### Work required:
Copy the records below word for word, leaving out nothing.

Data extracted from a collection:

'''

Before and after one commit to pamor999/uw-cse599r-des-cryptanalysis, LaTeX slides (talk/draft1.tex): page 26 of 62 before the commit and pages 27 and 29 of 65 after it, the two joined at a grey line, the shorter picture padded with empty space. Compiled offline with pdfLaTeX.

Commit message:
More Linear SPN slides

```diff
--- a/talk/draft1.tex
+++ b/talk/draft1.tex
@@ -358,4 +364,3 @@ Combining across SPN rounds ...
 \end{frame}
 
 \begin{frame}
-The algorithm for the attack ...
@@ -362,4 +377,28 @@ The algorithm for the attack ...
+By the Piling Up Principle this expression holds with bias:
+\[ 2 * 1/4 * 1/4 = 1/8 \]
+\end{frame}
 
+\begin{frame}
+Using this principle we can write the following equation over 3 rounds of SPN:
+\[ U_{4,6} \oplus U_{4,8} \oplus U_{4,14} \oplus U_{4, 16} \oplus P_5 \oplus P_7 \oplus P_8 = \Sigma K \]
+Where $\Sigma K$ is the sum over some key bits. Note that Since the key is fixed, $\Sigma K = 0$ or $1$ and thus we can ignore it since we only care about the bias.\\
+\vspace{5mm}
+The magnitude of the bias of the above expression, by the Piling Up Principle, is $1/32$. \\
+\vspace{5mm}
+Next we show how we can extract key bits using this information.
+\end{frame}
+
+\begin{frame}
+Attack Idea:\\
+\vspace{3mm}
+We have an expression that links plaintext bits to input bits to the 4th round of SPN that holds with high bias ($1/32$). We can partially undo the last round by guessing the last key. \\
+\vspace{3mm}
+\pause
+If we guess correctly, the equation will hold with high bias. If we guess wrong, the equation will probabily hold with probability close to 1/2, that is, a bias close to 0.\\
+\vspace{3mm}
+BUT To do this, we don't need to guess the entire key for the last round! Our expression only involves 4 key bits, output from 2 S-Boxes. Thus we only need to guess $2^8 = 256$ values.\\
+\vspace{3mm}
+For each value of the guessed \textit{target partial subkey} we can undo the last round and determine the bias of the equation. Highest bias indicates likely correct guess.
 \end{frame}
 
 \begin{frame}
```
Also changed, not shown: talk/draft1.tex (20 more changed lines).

'''

### The completed task:
Before and after one commit to pamor999/uw-cse599r-des-cryptanalysis, LaTeX slides (talk/draft1.tex): page 26 of 62 before the commit and pages 27 and 29 of 65 after it, the two joined at a grey line, the shorter picture padded with empty space. Compiled offline with pdfLaTeX.

Commit message:
More Linear SPN slides

```diff
--- a/talk/draft1.tex
+++ b/talk/draft1.tex
@@ -358,4 +364,3 @@ Combining across SPN rounds ...
 \end{frame}
 
 \begin{frame}
-The algorithm for the attack ...
@@ -362,4 +377,28 @@ The algorithm for the attack ...
+By the Piling Up Principle this expression holds with bias:
+\[ 2 * 1/4 * 1/4 = 1/8 \]
+\end{frame}
 
+\begin{frame}
+Using this principle we can write the following equation over 3 rounds of SPN:
+\[ U_{4,6} \oplus U_{4,8} \oplus U_{4,14} \oplus U_{4, 16} \oplus P_5 \oplus P_7 \oplus P_8 = \Sigma K \]
+Where $\Sigma K$ is the sum over some key bits. Note that Since the key is fixed, $\Sigma K = 0$ or $1$ and thus we can ignore it since we only care about the bias.\\
+\vspace{5mm}
+The magnitude of the bias of the above expression, by the Piling Up Principle, is $1/32$. \\
+\vspace{5mm}
+Next we show how we can extract key bits using this information.
+\end{frame}
+
+\begin{frame}
+Attack Idea:\\
+\vspace{3mm}
+We have an expression that links plaintext bits to input bits to the 4th round of SPN that holds with high bias ($1/32$). We can partially undo the last round by guessing the last key. \\
+\vspace{3mm}
+\pause
+If we guess correctly, the equation will hold with high bias. If we guess wrong, the equation will probabily hold with probability close to 1/2, that is, a bias close to 0.\\
+\vspace{3mm}
+BUT To do this, we don't need to guess the entire key for the last round! Our expression only involves 4 key bits, output from 2 S-Boxes. Thus we only need to guess $2^8 = 256$ values.\\
+\vspace{3mm}
+For each value of the guessed \textit{target partial subkey} we can undo the last round and determine the bias of the equation. Highest bias indicates likely correct guess.
 \end{frame}
 
 \begin{frame}
```
Also changed, not shown: talk/draft1.tex (20 more changed lines).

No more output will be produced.